Shimla, July 4 : Hundreds of delegates from the entire Himalayan region assembled here to express solidarity with the Tibetan exiles to mark the 94th anniversary of 'Simla Agreement of 1914'.
Simla agreement was a tripartite among the governments of India, Tibet andhina creating an external line, called McMohan line covering the three countries. It became controversial because only India, then under British rule, and Tibet signed the agreement and not China.
A day-long conference was organised by the Trans-Himalayan Parliamentaryorum and The Himalayan Parivar, an umbrella organization of countries and states connected with the Himalayas, to highlight the importance of the July 3, 1914 Simla Agreement.
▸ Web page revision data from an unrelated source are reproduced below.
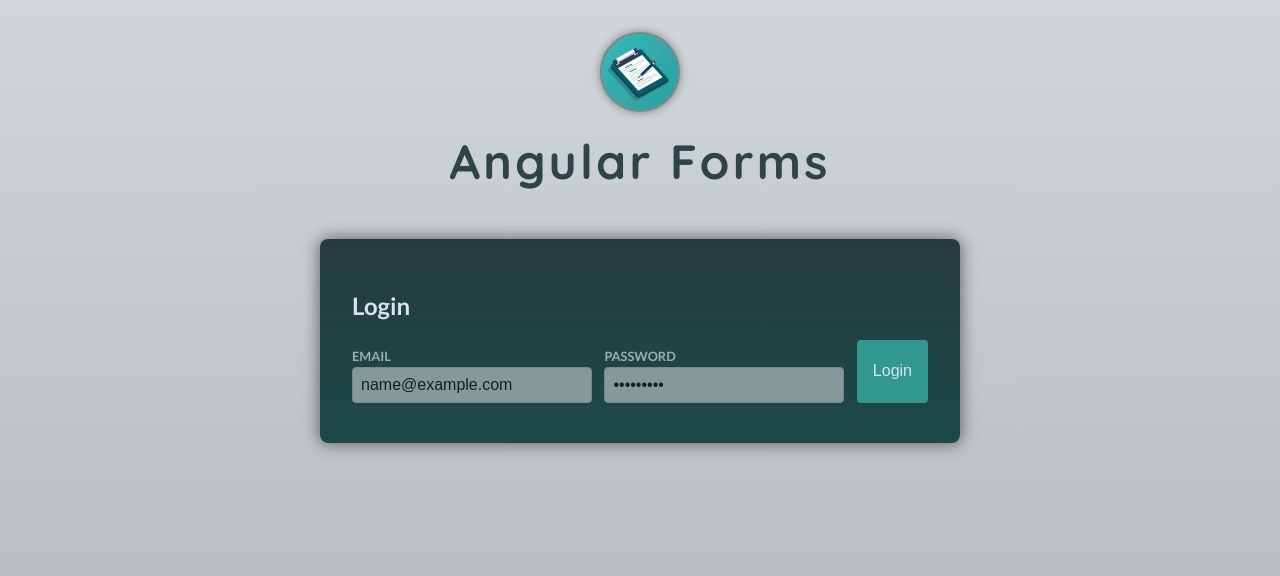
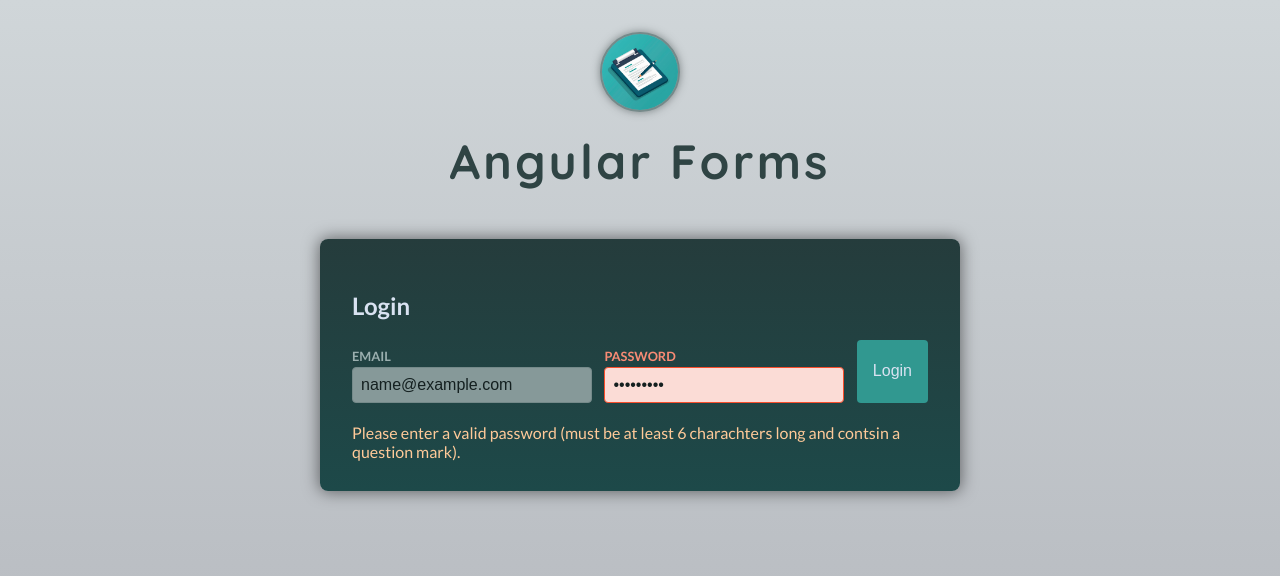
Before and after one commit to pandacreep/angular-complete-learn, an Angular app: page / in a window 1280 px wide. Both pictures are taken after typing "name@example.com", "Sample123" into the empty fields and a click on the button "Login". Shown: the top 576 px of the page. Built offline with nearby package versions, Linux system fonts and the light colour scheme.

Commit message:
building custom validators

```diff
--- a/src/app/auth/login/login.component.html
+++ b/src/app/auth/login/login.component.html
@@ -22,7 +22,7 @@
   }
   @if (passwordIsInvalid) {
     <p class="control-error">
-      Please enter a valid password (at least 6 charachters long).
+      Please enter a valid password (must be at least 6 charachters long and contsin a question mark).
     </p>
   }
 </form>
--- a/src/app/auth/login/login.component.ts
+++ b/src/app/auth/login/login.component.ts
@@ -1,5 +1,13 @@
 import { Component } from '@angular/core';
-import { FormControl, FormGroup, ReactiveFormsModule, Validators } from '@angular/forms';
+import { AbstractControl, FormControl, FormGroup, ReactiveFormsModule, Validators } from '@angular/forms';
+
+function mustContainQuestionMark(control: AbstractControl) {
+  if (control.value.includes('?')) {
+    return null;
+  }
+
+  return { doesNotContainQuestrionMark: true };
+}
 
 @Component({
   selector: 'app-login',
@@ -14,7 +22,11 @@ export class LoginComponent {
       validators: [Validators.email, Validators.required],
     }),
     password: new FormControl('', {
-      validators: [Validators.required, Validators.minLength(6)],
+      validators: [
+        Validators.required,
+        Validators.minLength(6),
+        mustContainQuestionMark,
+      ],
     }),
   });
 
```
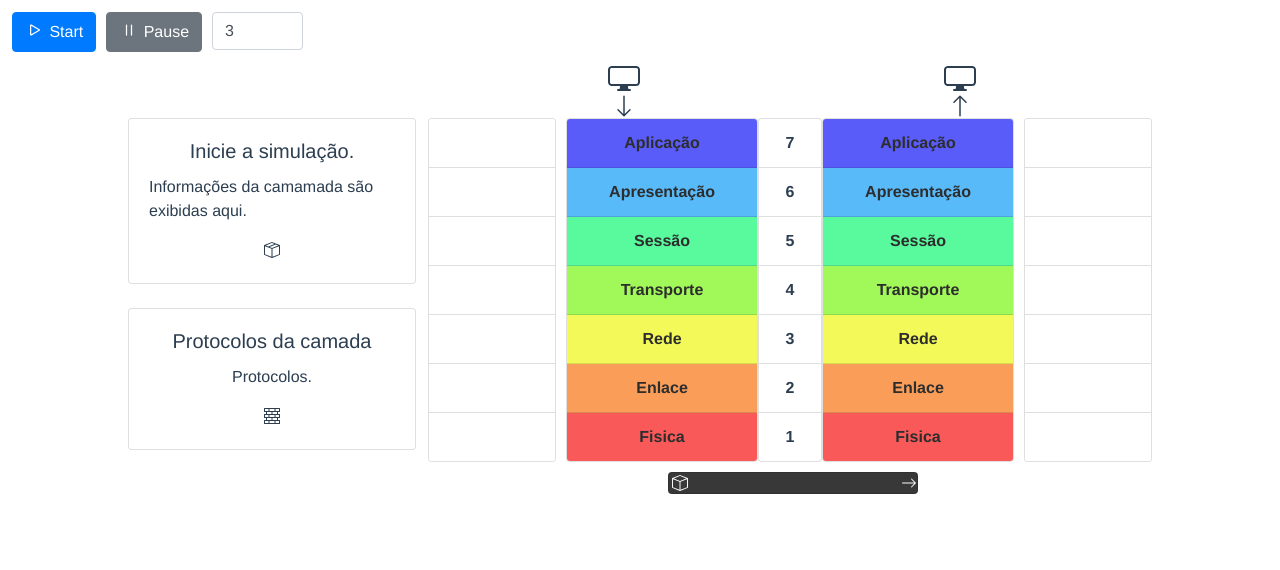
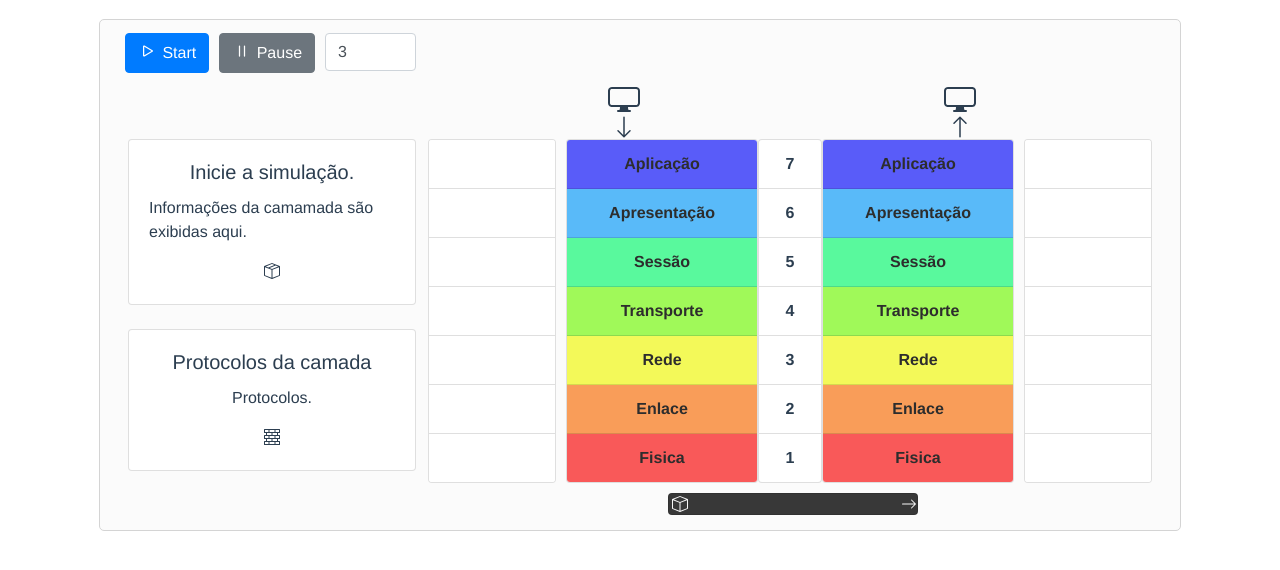
Before and after one commit to jomrs/prototipo-osi, a Vue app: page / in a window 1280 px wide. Shown: the top 570 px of the page. Built offline with nearby package versions, Linux system fonts and the light colour scheme.

Commit message:
css adicionado para o prototipo, alinhando elementos e criando uma interface mais humana.

```diff
--- a/src/App.vue
+++ b/src/App.vue
@@ -22,6 +22,8 @@ export default {
   -moz-osx-font-smoothing: grayscale;
   text-align: center;
   color: #2c3e50;
+  display: flex;
+  justify-content: center;
   margin-top: 12px;
 }
 .display {
@@ -38,4 +40,12 @@ export default {
   display: flex;
   justify-content: center;
 }
+.prototipo {
+  min-height: 32rem;
+  padding: 13px;
+  margin: 7px;
+  background: #fbfbfb;
+  border: solid 1px #d4d4d4;
+  border-radius: 5px;
+}
 </style>
```
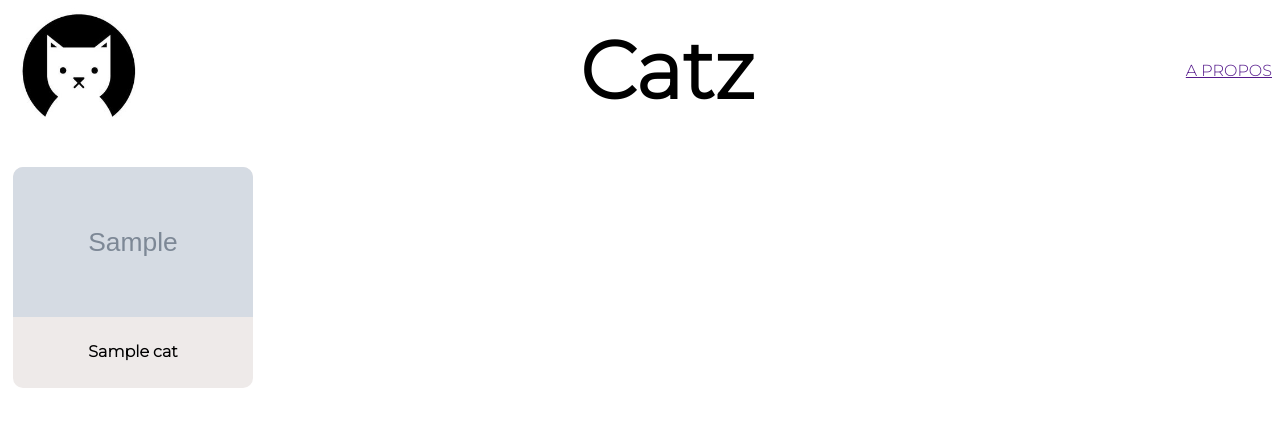
After one commit to Minitosh/Catz, a Symfony app: template templates/cat/index.html.twig in a window 1280 px wide. The commit adds this page. Shown: the top 427 px of the page. Run offline with Twig, Linux system fonts and the light colour scheme; the template is opened without the code that fills it: most values are stand-ins (such as "Sample title", 1, 10 or a date in 2020); grey boxes marked "Sample" are stand-in pictures; some libraries are stand-ins or nearby versions.

Commit message:
termine la première itération

```diff
--- /dev/null
+++ b/templates/cat/index.html.twig
@@ -0,0 +1,13 @@
+{% extends 'layout.html.twig' %}
+{% block body %}
+<div class="card-grid">
+     {% for cat in cats %}
+        <a href={{ path('cat_detail', {'id': cat.id})}}>
+            <div class="card">
+                <img class="card-image" src="{{ asset('img/' ~ cat.filename) }}">
+                <h4>{{ cat.name }}</h4>
+            </div>
+        </a>
+    {% endfor %}
+</div>
+{% endblock %}
--- a/templates/layout.html.twig
+++ b/templates/layout.html.twig
@@ -2,11 +2,28 @@
 <html>
     <head>
         <meta charset="UTF-8">
-        <title>{% block title %}Welcome!{% endblock %}</title>
-        {% block stylesheets %}{% endblock %}
+        <meta name="viewport"
+            content="width=device-width, initial-scale=1.0">
+        <meta http-equiv="X-UA-Compatible" content="ie=edge">
+        <title>{% block title %}Catz{% endblock %}</title>
+
+        <link rel="icon" href={{ asset("favicon.ico") }} />
+        <link href="https://fonts.googleapis.com/css2?family=Montserrat:wght@300&display=swap" rel="stylesheet">
+        <link href="https://fonts.googleapis.com/css2?family=Amatic+SC:wght@700&display=swap" rel="stylesheet">
+        <link rel="stylesheet" href={{ asset("css/app.css") }}>
     </head>
     <body>
-        {% block body %}{% endblock %}
-        {% block javascripts %}{% endblock %}
+        <div class="container">
+            <header class="header">
+                <a href={{ path("home")}}>
+                    <img class="logo" src={{ asset("logo.png") }}>
+                </a>
+                <h1>Catz</h1>
+                <nav class="nav-bar">
+                    <a href="">{{ "A Propos"|upper }}</a>
+                </nav>
+            </header>
+            {% block body %}{% endblock %}
+        </div>
     </body>
 </html>
```
Also changed, not shown: src/Controller/CatController.php (added, +36 -0 lines), src/Controller/MainController.php (deleted, +0 -19 lines), templates/cat/detail.html.twig (added, +14 -0 lines), templates/main/index.html.twig (deleted, +0 -20 lines), public/css/app.css (added), public/favicon.ico (added), public/logo.png (added).
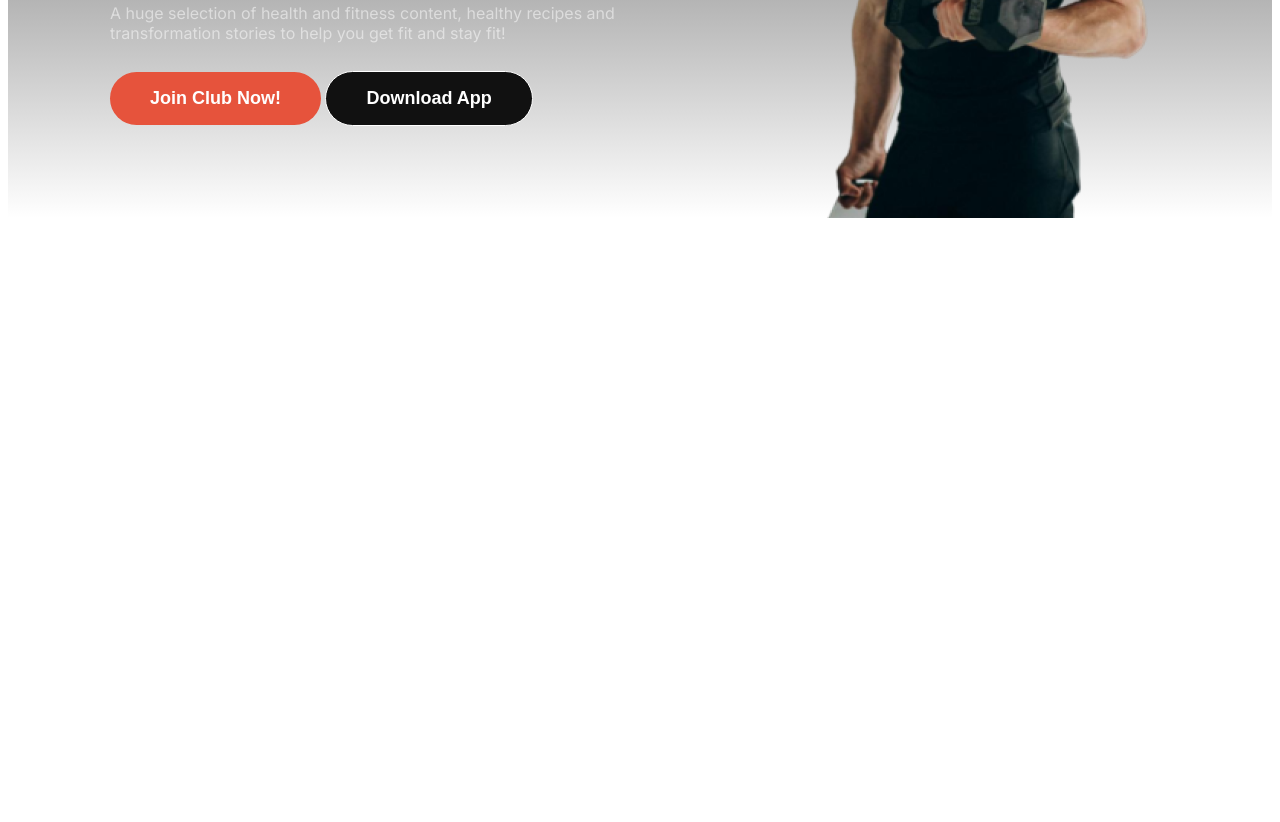
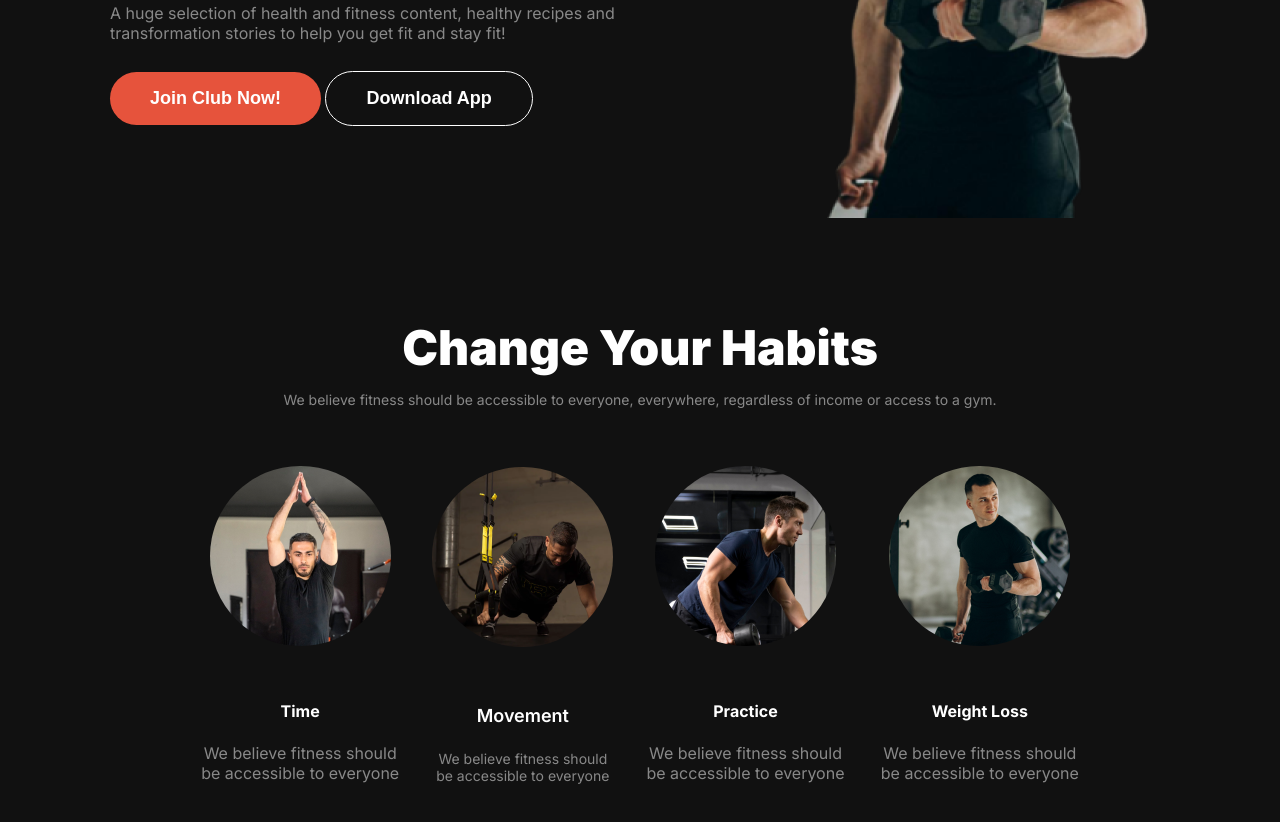
Before and after one commit to Parthaprotimdev/programminghero-assignment-two-B10, a plain HTML site: page index.html in a window 1280 px wide. Shown: the part 486-1308 px from the top of the page. Before the commit the page ends 800 px from the top, so only its background shows below. Drawn offline with Linux system fonts and the light colour scheme.

Commit message:
added habits

```diff
--- a/index.html
+++ b/index.html
@@ -40,5 +40,45 @@
         </div>
       </div>
     </header>
+    <!-- ======================================== -->
+    <main>
+      <div class="habits">
+        <h2 class="habit-title text-1">Change Your Habits</h2>
+        <p class="habit-details text-2">
+          We believe fitness should be accessible to everyone, everywhere,
+          regardless of income or access to a gym.
+        </p>
+      </div>
+      <div class="card display-flex">
+        <div>
+          <img class="card-img" src="images/image 2.png" alt="" />
+          <h4 class="text-1">Time</h4>
+          <p class="text-2">
+            We believe fitness should be accessible to everyone
+          </p>
+        </div>
+        <div>
+          <img class="card-img" src="images/image 3.png" alt="" />
+          <h4 class="card-title text-1">Movement</h4>
+          <p class="card-details text-2">
+            We believe fitness should be accessible to everyone
+          </p>
+        </div>
+        <div>
+          <img class="card-img" src="images/image 4.png" alt="" />
+          <h4 class="text-1">Practice</h4>
+          <p class="text-2">
+            We believe fitness should be accessible to everyone
+          </p>
+        </div>
+        <div>
+          <img class="card-img" src="images/image 5.png" alt="" />
+          <h4 class="text-1">Weight Loss</h4>
+          <p class="text-2">
+            We believe fitness should be accessible to everyone
+          </p>
+        </div>
+      </div>
+    </main>
   </body>
 </html>
--- a/style.css
+++ b/style.css
@@ -6,6 +6,10 @@
   font-weight: 400;
   font-style: normal;
 }
+body {
+  background: #111;
+}
+
 /* shared styles */
 .display-flex {
   display: flex;
@@ -25,6 +29,9 @@
     #111 0%,
     rgba(119, 119, 119, 0) 100%
   );
+}
+.bg-dark {
+  background: #000;
 }
 
 .btn-1 {
@@ -95,12 +102,66 @@
   height: 580px;
   margin-left: 167px;
 }
+/* ------------habit section--------------- */
+.habits {
+  text-align: center;
+  margin-top: 100px;
+}
+.habit-title {
+  text-align: center;
+  font-size: 3rem;
+  font-style: normal;
+  font-weight: 900;
+  margin-bottom: 14px;
+}
+.habit-details{
+  text-align: center;
+  font-size: 14px;
+  font-weight: 400;
+}
 
+.card {
+  justify-content: center;
+  align-items: center;
+  text-align: center;
+  margin: 58px 190px;
+  gap: 30px;
+}
+.card-title{
+  font-size: 18px;
+  font-weight: 600;
+}
+.card-details{
+  font-size: 14px;
+  font-weight: 400;
+}
+.card-img {
+  border-radius: 100px;
+  margin-bottom: 30px;
+}
+
+/* ============================================================ */
 /* responssive */
 @media screen and (max-width: 576px) {
   .navbar,
   .nav-links,
   .banner {
     flex-direction: column;
+
+    /* .btn-1,
+  .btn-2 {
+    flex-direction: row;
+  } */
   }
 }
+@media screen and (max-width: 992px) {
+  .navbar,
+  .nav-links,
+  .banner {
+    flex-direction: column;
+  }
+  .btn-1,
+  .btn-2 {
+    flex-direction: row;
+  }
+}
```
"McMohan line was not the line that divided Tibet and India, but was the line (that) actually joined India and Tibet. Today, Tibet has been occupied by China. The Chinese Government is not ready to accept McMohan line. Thus it is a very important thing for us that representatives from Arunachal Pradesh to Sikkim, Uttarakhand, Himachal, Ladakh and people who reside in all Himalayan regions and people linked to the societies are here," said Kiren Rijiju, President of Trans-Himalayan Parliamentary Forum. Dolma Tsering, organiser and a member of the Tibetan parliament-in-exile, said that such forums are important as it draws attention towards the Tibetan cause.
"I think these kind of symposiums, meetings and gatherings mean a lot to the Tibetan people because at this time Tibet issue is at a very critical stage. It is very high time that world as a humanity who believe in justice and truth should come together, voice their voice against injustice and oppression that's being caused in Tibet," said Tsering.
China resumed fence-mending talks with envoys of Tibet's exiled spiritual leader, the Dalai Lama on Tuesday in a move that could burnish its international image weeks before the Chinese capital hosts the Olympics.
It is their second closed-door meeting since rioting erupted in Tibet in March and heaped international pressure on China to deal with the Nobel laureate, who fled into exile in India in 1959 after an abortive uprising against Chinese rule.